Assignment — When a line in the data below includes "career", count it; then give only the total.

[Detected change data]
· · · · · · ·
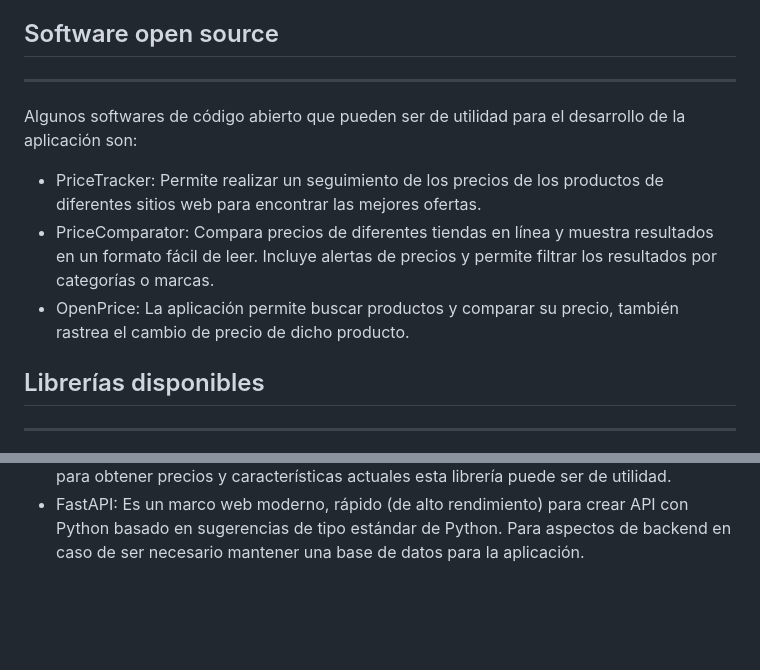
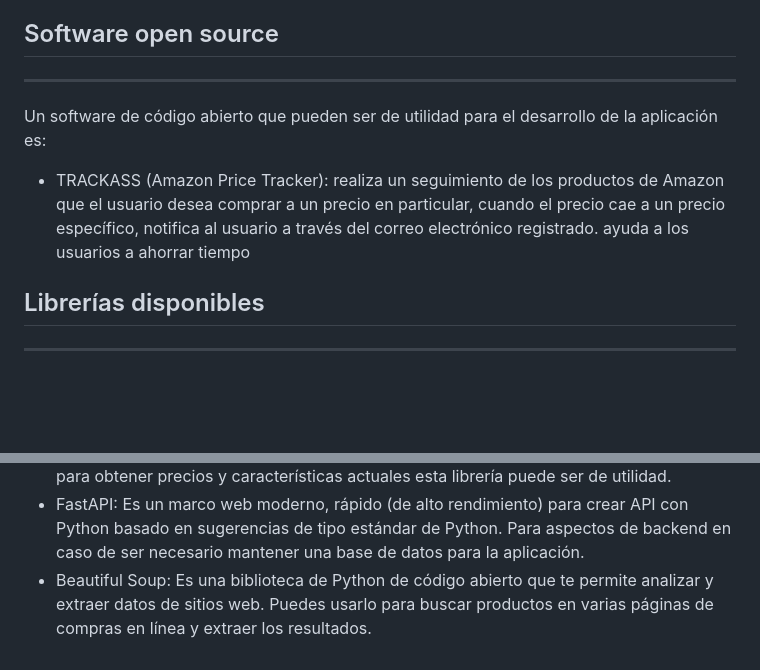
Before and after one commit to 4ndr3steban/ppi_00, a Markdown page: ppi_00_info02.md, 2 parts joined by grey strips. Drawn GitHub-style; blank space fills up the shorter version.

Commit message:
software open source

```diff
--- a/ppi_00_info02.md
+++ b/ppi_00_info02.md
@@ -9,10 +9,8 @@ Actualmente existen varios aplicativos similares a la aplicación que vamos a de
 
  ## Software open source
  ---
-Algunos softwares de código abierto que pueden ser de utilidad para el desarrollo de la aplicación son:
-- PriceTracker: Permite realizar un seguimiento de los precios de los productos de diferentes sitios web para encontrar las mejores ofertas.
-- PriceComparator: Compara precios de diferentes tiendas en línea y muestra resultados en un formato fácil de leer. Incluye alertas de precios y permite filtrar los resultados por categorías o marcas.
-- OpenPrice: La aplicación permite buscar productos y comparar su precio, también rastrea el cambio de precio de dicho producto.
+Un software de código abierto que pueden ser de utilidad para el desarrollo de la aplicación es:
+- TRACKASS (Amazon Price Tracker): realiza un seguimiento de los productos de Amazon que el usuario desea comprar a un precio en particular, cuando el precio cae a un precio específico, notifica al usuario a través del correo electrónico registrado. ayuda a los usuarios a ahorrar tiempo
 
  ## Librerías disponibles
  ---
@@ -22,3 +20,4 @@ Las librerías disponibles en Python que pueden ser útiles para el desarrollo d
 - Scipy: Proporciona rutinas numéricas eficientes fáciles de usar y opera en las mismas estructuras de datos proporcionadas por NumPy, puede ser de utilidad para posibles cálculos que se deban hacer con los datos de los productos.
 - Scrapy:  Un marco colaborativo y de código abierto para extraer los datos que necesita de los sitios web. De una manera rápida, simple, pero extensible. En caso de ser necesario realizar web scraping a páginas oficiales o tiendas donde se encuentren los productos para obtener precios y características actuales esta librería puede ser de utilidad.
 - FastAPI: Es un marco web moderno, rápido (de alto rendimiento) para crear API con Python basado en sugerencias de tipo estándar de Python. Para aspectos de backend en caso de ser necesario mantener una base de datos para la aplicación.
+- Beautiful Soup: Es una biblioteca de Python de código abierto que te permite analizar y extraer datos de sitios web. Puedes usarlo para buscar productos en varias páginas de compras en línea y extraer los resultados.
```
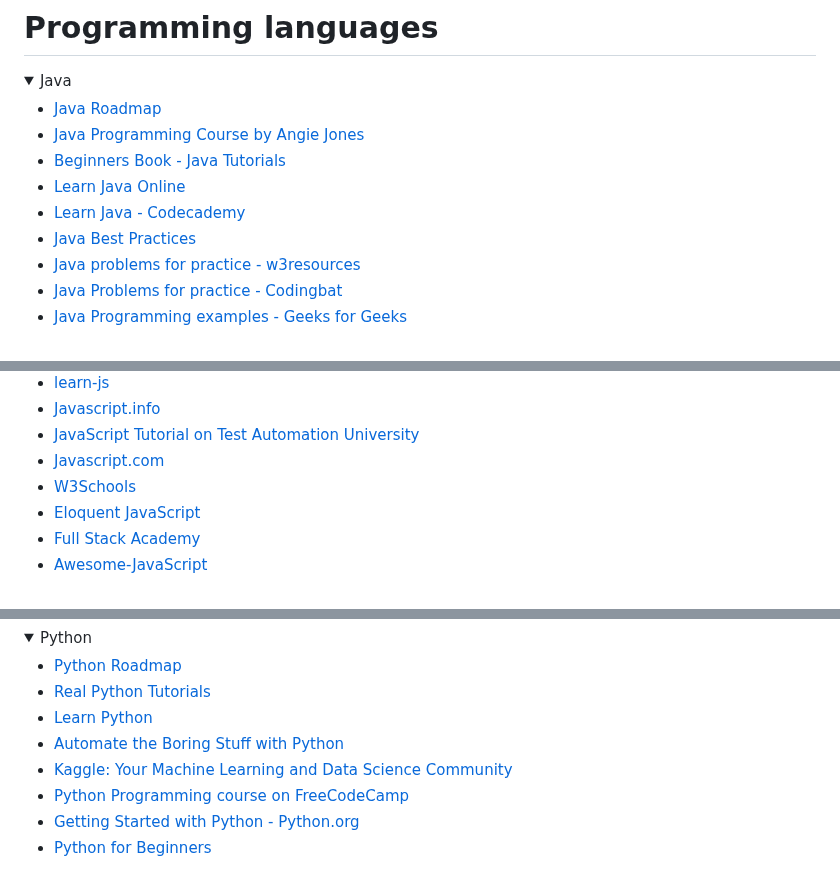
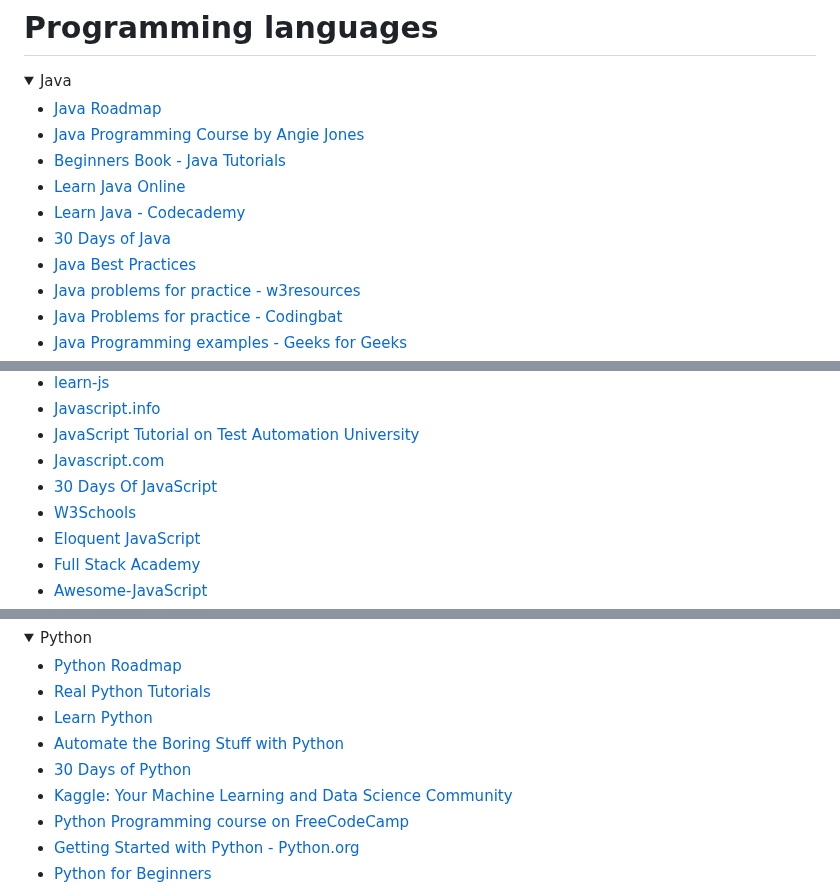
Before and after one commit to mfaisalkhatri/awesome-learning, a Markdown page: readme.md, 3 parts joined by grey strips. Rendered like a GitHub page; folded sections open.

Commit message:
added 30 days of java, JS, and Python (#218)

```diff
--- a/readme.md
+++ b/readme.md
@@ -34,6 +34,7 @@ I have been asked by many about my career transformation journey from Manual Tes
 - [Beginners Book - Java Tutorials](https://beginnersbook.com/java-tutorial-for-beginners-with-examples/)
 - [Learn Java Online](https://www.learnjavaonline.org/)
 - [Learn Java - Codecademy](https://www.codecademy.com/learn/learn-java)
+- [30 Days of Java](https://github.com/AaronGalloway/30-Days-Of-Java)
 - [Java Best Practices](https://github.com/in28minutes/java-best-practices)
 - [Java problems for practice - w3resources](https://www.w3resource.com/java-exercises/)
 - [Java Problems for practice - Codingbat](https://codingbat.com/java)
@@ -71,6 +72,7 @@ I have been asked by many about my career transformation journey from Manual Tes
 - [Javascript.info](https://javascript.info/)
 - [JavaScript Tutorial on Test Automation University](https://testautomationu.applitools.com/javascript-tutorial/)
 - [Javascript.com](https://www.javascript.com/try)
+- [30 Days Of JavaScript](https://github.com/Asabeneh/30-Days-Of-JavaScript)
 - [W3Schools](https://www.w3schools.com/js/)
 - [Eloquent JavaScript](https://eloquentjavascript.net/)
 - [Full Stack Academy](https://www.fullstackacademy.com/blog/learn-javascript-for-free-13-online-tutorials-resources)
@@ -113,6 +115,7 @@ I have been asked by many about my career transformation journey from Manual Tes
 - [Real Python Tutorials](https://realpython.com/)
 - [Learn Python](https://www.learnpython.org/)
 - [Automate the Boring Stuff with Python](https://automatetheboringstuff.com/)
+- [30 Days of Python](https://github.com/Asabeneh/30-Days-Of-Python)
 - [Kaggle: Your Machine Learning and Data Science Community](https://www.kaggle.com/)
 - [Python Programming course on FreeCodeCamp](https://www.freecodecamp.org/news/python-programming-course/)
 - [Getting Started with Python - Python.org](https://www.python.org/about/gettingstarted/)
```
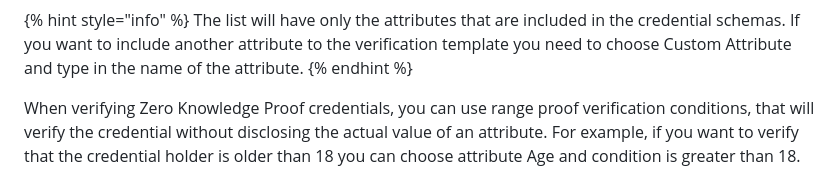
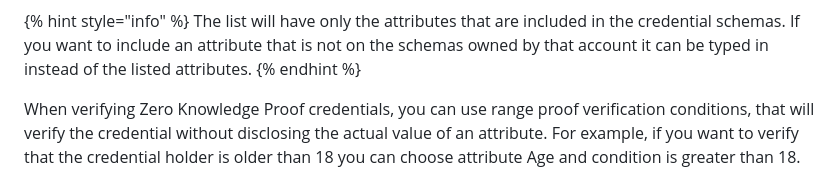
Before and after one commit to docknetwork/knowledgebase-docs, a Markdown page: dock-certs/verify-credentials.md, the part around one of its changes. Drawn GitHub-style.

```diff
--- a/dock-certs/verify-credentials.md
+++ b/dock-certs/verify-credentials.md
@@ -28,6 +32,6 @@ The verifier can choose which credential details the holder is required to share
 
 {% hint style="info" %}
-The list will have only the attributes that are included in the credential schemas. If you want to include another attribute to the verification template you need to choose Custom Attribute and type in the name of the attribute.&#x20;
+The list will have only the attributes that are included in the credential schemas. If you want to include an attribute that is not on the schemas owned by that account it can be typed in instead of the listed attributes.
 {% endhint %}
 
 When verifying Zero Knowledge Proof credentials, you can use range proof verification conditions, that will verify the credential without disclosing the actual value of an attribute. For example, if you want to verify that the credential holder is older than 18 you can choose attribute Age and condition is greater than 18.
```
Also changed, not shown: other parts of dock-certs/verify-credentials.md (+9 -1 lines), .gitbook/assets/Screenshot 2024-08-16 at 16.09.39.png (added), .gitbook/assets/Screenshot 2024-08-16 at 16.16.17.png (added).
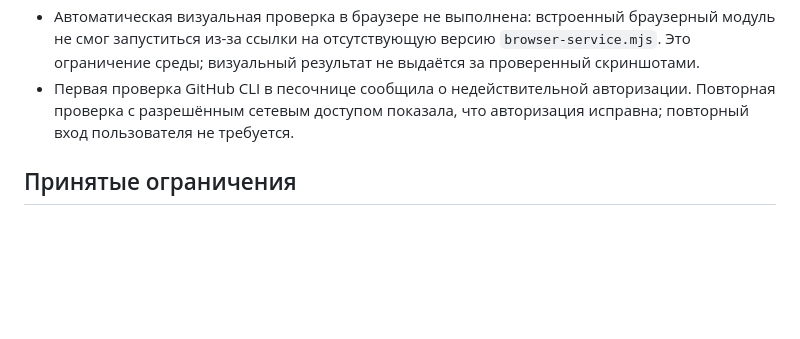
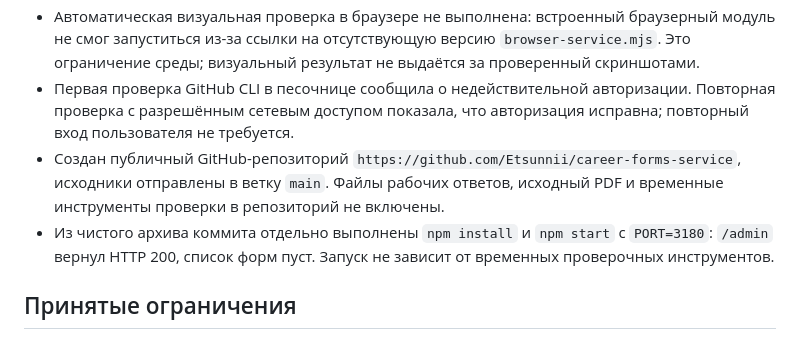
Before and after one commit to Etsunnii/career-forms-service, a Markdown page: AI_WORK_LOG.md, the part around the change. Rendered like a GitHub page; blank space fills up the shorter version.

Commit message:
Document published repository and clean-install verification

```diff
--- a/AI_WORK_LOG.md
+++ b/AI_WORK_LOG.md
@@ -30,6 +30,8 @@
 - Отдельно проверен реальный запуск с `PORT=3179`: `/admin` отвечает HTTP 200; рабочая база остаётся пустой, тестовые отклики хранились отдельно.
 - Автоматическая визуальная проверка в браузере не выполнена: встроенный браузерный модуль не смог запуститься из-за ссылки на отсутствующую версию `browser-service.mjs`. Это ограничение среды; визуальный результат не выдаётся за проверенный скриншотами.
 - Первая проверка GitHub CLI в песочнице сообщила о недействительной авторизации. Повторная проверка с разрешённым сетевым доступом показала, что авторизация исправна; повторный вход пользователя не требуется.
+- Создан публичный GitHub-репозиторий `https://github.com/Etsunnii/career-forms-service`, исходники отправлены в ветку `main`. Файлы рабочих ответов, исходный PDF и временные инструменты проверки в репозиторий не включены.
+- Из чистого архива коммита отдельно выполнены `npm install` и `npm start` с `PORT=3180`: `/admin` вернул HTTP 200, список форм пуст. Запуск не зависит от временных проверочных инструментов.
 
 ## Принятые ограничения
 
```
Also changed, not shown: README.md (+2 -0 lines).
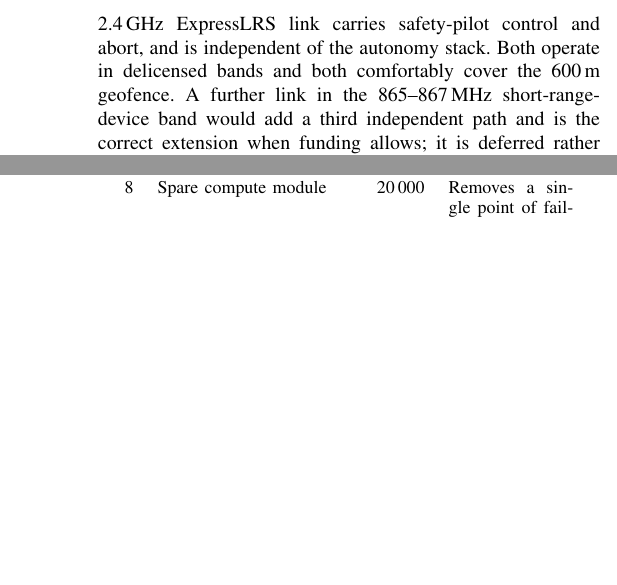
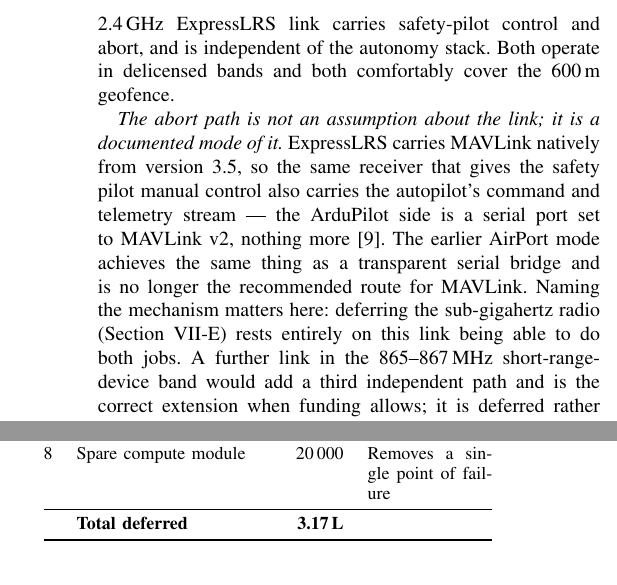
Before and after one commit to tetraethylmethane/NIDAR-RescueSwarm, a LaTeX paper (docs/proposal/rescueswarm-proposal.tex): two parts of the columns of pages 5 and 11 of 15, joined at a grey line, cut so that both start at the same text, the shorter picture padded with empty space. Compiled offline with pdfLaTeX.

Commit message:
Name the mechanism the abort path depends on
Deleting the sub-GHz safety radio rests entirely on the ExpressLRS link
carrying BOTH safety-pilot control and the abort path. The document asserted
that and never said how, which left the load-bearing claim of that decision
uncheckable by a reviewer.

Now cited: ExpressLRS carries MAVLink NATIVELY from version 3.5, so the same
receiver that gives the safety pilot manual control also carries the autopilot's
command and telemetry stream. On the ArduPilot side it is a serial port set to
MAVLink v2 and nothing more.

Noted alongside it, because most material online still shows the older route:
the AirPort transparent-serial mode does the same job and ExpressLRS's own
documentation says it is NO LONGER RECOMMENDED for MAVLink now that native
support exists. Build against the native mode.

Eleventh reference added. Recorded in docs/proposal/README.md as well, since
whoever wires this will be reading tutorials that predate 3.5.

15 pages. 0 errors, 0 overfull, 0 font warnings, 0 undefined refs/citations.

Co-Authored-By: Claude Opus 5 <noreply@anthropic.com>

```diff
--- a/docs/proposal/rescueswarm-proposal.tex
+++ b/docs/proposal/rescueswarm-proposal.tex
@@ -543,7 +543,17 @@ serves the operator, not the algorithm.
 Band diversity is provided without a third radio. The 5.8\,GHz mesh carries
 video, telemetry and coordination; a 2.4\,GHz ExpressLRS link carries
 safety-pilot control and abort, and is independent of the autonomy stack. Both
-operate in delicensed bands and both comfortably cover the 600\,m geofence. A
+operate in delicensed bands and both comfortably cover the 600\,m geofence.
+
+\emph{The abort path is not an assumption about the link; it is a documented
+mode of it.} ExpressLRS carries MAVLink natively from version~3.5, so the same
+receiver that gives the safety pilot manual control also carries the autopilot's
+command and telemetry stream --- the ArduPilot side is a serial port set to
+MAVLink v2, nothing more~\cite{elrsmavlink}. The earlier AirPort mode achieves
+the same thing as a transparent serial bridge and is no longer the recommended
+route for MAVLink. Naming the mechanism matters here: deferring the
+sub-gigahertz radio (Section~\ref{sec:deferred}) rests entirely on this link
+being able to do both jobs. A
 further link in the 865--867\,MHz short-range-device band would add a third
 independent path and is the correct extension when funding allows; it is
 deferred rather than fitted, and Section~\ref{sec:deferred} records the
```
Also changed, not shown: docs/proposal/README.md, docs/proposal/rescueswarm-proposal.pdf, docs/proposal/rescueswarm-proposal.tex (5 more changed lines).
· · · · · · ·
Output of the task — 5